━━━ SOURCE MATERIAL ━━━

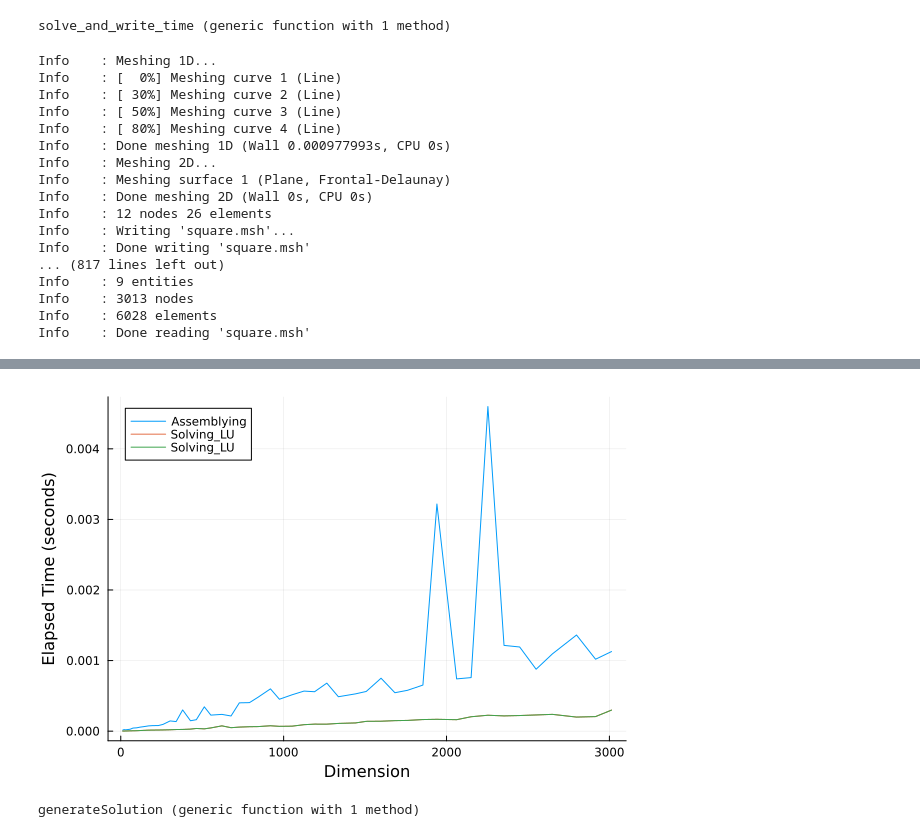
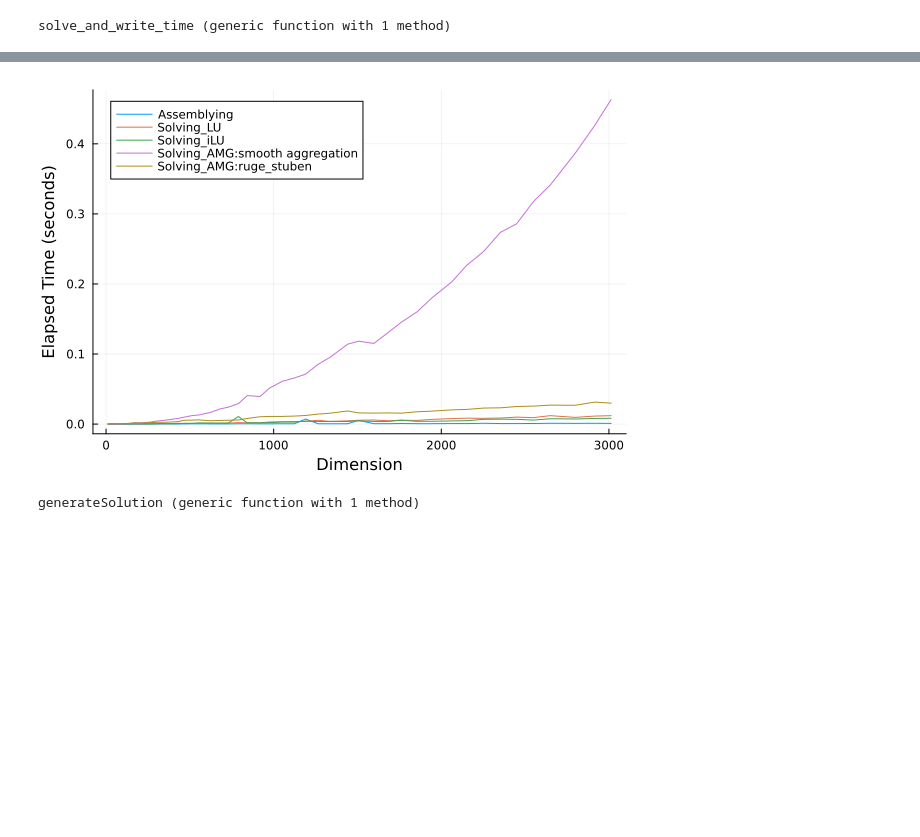
Before and after one commit to Dr4k3z/Athens-FEM, a Jupyter notebook: Two_dimension_newsassembeler.ipynb, the cells around one changed output, grey strips where cells are left out. Cells and saved outputs as stored; diff of their text form; code cells hidden in the pictures; blank space fills up the shorter version.

```diff
--- a/Two_dimension_newsassembeler.ipynb
+++ b/Two_dimension_newsassembeler.ipynb
@@ -302,7 +302,3 @@ function handleBoundary!(mesh,A,f)
 end
 # %% [output]
 handleBoundary! (generic function with 1 method)
-# %%
-mesh = meshFromGmsh("square-10.msh"); A = genStiffMat(mesh); f = genVector(mesh,mySourceFct);
-A,f = handleBoundary!(mesh,A,f);
-M = genMassMat(mesh)
@@ -460,28 +438,34 @@ solve_and_write_time (generic function with 1 method)
 
 # Set the dimensions for the loop (e.g., from 2 to 100000 with a step of 1000)
 dimensions = 2:1:50
+
 times_assembly = []
-times_solving = []
+times_iLU = []
 times_LU = []
+times_minres=[]
 times_AMGsa=[]
 times_AMGrs=[]
 times_meshProduce=[]
 steps = []
+
 #times_minres = []
 # Solve linear systems and collect elapsed times
 for n in dimensions
     time = solve_and_write_time(n)
-    push!(steps, time[4])
 
-    push!(times_meshProduce,time[7])
-    push!(times_assembly, time[1])
+    push!(steps, time[8])
+
+    push!(times_meshProduce,time[1])
+    push!(times_assembly, time[2])
 
 
-    push!(times_solving, time[2])
-    push!(times_LU,time[3])
-    #push!(times_minres,time[4])
-    push!(times_AMGsa,time[5])
-    push!(times_AMGrs,time[6])
+    push!(times_iLU, time[3])
+    push!(times_minres,time[6])
+
+    push!(times_LU,time[7])
+
+    push!(times_AMGsa,time[4])
+    push!(times_AMGrs,time[5])
 
 end
 
@@ -489,25 +473,8 @@ end
 Plots.plot(steps, times_assembly, xlabel="Dimension", ylabel="Elapsed Time (seconds)", label="Assemblying", legend=:topleft)
 #Plots.plot!(steps, times_meshProduce, label="meshProduce")
 Plots.plot!(steps,times_LU, label="Solving_LU")
-Plots.plot!(steps,times_LU, label="Solving_LU")
-#plot!(dimensions,times_minres, label="Solving MINRES")
-#Plots.plot!(steps,times_AMGsa, label="Solving_AMG:smooth aggregation")
-#Plots.plot!(steps,times_AMGrs, label="Solving_AMG:ruge_stuben")
+Plots.plot!(steps,times_iLU, label="Solving_iLU")
+#plots.plot!(dimensions,times_minres, label="Solving MINRES")
+Plots.plot!(steps,times_AMGsa, label="Solving_AMG:smooth aggregation")
+Plots.plot!(steps,times_AMGrs, label="Solving_AMG:ruge_stuben")
 # %% [output]
-Info    : Meshing 1D...
-Info    : [  0%] Meshing curve 1 (Line)
-Info    : [ 30%] Meshing curve 2 (Line)
-Info    : [ 50%] Meshing curve 3 (Line)
-Info    : [ 80%] Meshing curve 4 (Line)
-Info    : Done meshing 1D (Wall 0.000977993s, CPU 0s)
-Info    : Meshing 2D...
-Info    : Meshing surface 1 (Plane, Frontal-Delaunay)
-Info    : Done meshing 2D (Wall 0s, CPU 0s)
-Info    : 12 nodes 26 elements
-Info    : Writing 'square.msh'...
-Info    : Done writing 'square.msh'
-... (817 lines left out)
-Info    : 9 entities
-Info    : 3013 nodes
-Info    : 6028 elements
-Info    : Done reading 'square.msh'
@@ -531,4 +481,4 @@ Warning : Gmsh has aleady been initialized
-[figure, old version]
+[figure, new version]
 # %%
 function generateSolution(mesh,A,f)
 
```
Also changed, not shown: parts of 4 cells of this notebook.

━━━

## TO DO
When a line in the data holds the word "aggregation", show that line.

## EXERCISE OUTPUT
-#Plots.plot!(steps,times_AMGsa, label="Solving_AMG:smooth aggregation")
+Plots.plot!(steps,times_AMGsa, label="Solving_AMG:smooth aggregation")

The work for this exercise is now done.